The Black Death of the fourteenth century was one of the worst disasters ever to hit Europe: it wiped out up to one-third of the continent’s population.
Probably among the few people who could find a silver lining in that sort of catastrophe are economic historians, whose reasoning is as follows: the death toll led to labour shortages; the shortages pushed up wages; the higher wages prompted employers to substitute machines for labour power; the demand for labour-saving machines acted as a stimulus to innovation and invention; and subsequent technological advances paved the way for the Industrial Revolution.
This example may be extreme, but it highlights an important point: higher wages are not necessarily bad for business (long-term). Conversely, when employers can rely on low wages and poor working conditions to maintain profitability and competitiveness, it may work okay for the employer in the short term, but they have little incentive to be technologically enterprising and boost the productive base of the economy.
The economic success of countries like Finland and Switzerland – regularly reckoned among the most competitive in the world – has certainly not been built on low wages. Indeed, researcher Ben Selwyn makes the case that the success of trade unions in improving the lot of their members has acted as an active motor force to economic development across Latin America, Africa and Asia.
And yet the low(er) wage route looks like the direction our neighbour the UK is heading in the wake of its Brexit vote. As it seeks to negotiate separate trade and investment deals with other countries it may no longer be able to offer potential foreign investors the carrot of access to the EU market.

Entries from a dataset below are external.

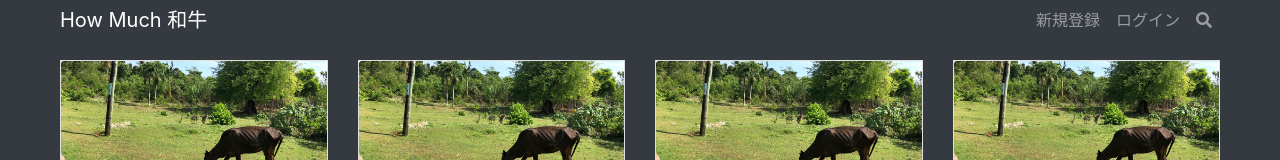
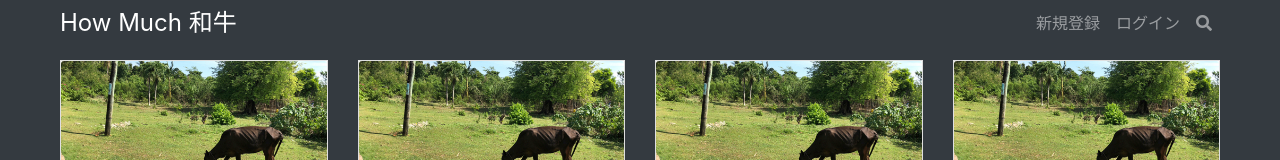
Before and after one commit to snmtnnk/wagyu_price, a plain HTML site: page index.html in a window 1280 px wide. Shown: the top 160 px of the page. Drawn offline with Linux system fonts and the light colour scheme.

Commit message:
タイトルの文字を大きくした

```diff
--- a/css/style.css
+++ b/css/style.css
@@ -82,3 +82,7 @@ footer {
     border-radius: 50%;
   }
 }
+
+.main-title_big {
+  font-size: 24px;
+}
--- a/index.html
+++ b/index.html
@@ -13,7 +13,7 @@
 
 <body>
   <nav class="navbar navbar-expand-sm bg-dark navbar-dark fixed-top content-width">
-    <span class="navbar-brand mr-auto navbar-brand-center">How Much 和牛</span>
+    <span class="navbar-brand mr-auto navbar-brand-center main-title_big">How Much 和牛</span>
     <ul class="navbar-nav">
       <li class="nav-item d-none d-sm-block">
         <a class="nav-link" href="#">新規登録</a>
```
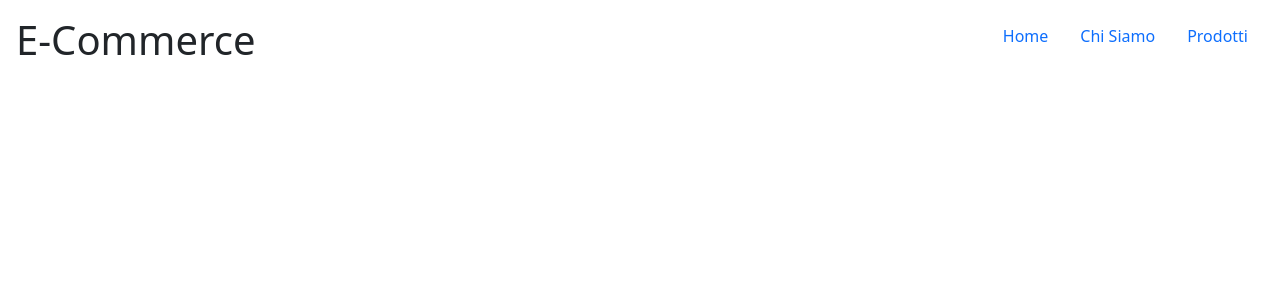
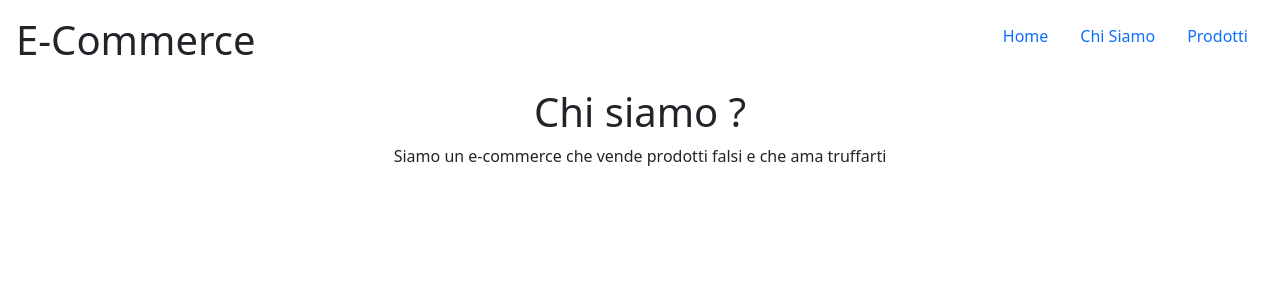
Before and after one commit to matteovecchio04/react-router, a React (Vite) app: page /chi-siamo in a window 1280 px wide. Shown: the top 300 px of the page. Built offline with nearby package versions, Linux system fonts and the light colour scheme.

Commit message:
add Chi Siamo section

```diff
--- a/src/App.jsx
+++ b/src/App.jsx
@@ -1,6 +1,7 @@
 import { BrowserRouter, Routes, Route, Link } from "react-router-dom"
 import Navbar from "./Components/Navbar"
 import Home from "./Components/Home"
+import ChiSiamo from "./Components/ChiSiamo"
 
 export default function App() {
 
@@ -11,6 +12,7 @@ export default function App() {
         <div className="container">
           <Routes>
             <Route path="/" element={<Home />} />
+            <Route path="/chi-siamo" element={<ChiSiamo />} />
           </Routes>
         </div>
       </BrowserRouter>
--- /dev/null
+++ b/src/Components/ChiSiamo.jsx
@@ -0,0 +1,8 @@
+export default function ChiSiamo() {
+    return (
+        <div className="text-center">
+            <h1>Chi siamo ?</h1>
+            <p>Siamo un e-commerce che vende prodotti falsi e che ama truffarti</p>
+        </div>
+    )
+}
```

Instead, it might well seek to compete, at least so long as the Tories are in charge, by further debasing its wages and working conditions (and tax levels).
For Irish agribusiness especially, as economist Kevin O’Rourke has noted, Brexit could be very damaging: the UK might not only open its markets to cheap products from other food-producing countries, it could relax environmental standards (chlorinating chickens is an obvious example) and thus put Irish exporters to the UK market at a further disadvantage (the weakness of sterling already poses problems for them).
But the wider point is that reliance on low wages and poor working conditions (while much loved by individual employers) is not a recipe for broad-based economic success, as the UK will likely discover. It can seek to cut its wage costs and social protections ever more deeply, but the fact that it is competing with low-cost businesses from poorer countries means that the model is ultimately unsustainable.
That sustainability lesson is one even Michael O’Leary may yet be obliged to take to heart. The Ryanair debacle of cancelled flights has shown that, even for an individual company, paying higher wages, offering secure contracts, and treating workers decently (pilots especially in this case) is actually good for business.
For those of us who were never enamored of O’Leary’s pronouncements vis-à-vis, for example, Dublin’s striking Luas drivers (“I would have sacked the whole lot of them”), there is some satisfaction in watching skilled workers have him, in effect, over a barrel.
Yes, Ryanair passengers will ultimately pay more for their flights. But I suspect most people would be okay about paying a few quid extra if it meant better guarantees of service (most importantly, that the flight will actually take off) and some reassurance that their cheap travel was not built on the backs of severe worker exploitation. (That it is also built on the back of global warming probably does not fully enter the calculations of most travelers to date – myself included, I guiltily confess.)
The point about wages has broader applicability to the Irish economy as a whole: the Irish Business and Employers Confederation continues to claim that wage rises threaten employment levels, but more nuanced understandings of the economy’s competitiveness lay at least much stress on factors such as escalating property prices (themselves only partly driven by wage costs) and infrastructure such as broadband (or the lack of it).
We do not have to wish the Black Death on Irish business in the hopes of boosting our long-term economic prospects. But improved wages and working conditions in Ryanair (where O’Leary probably regards trade unions as the equivalent of the Black Death) would be a step in the right direction.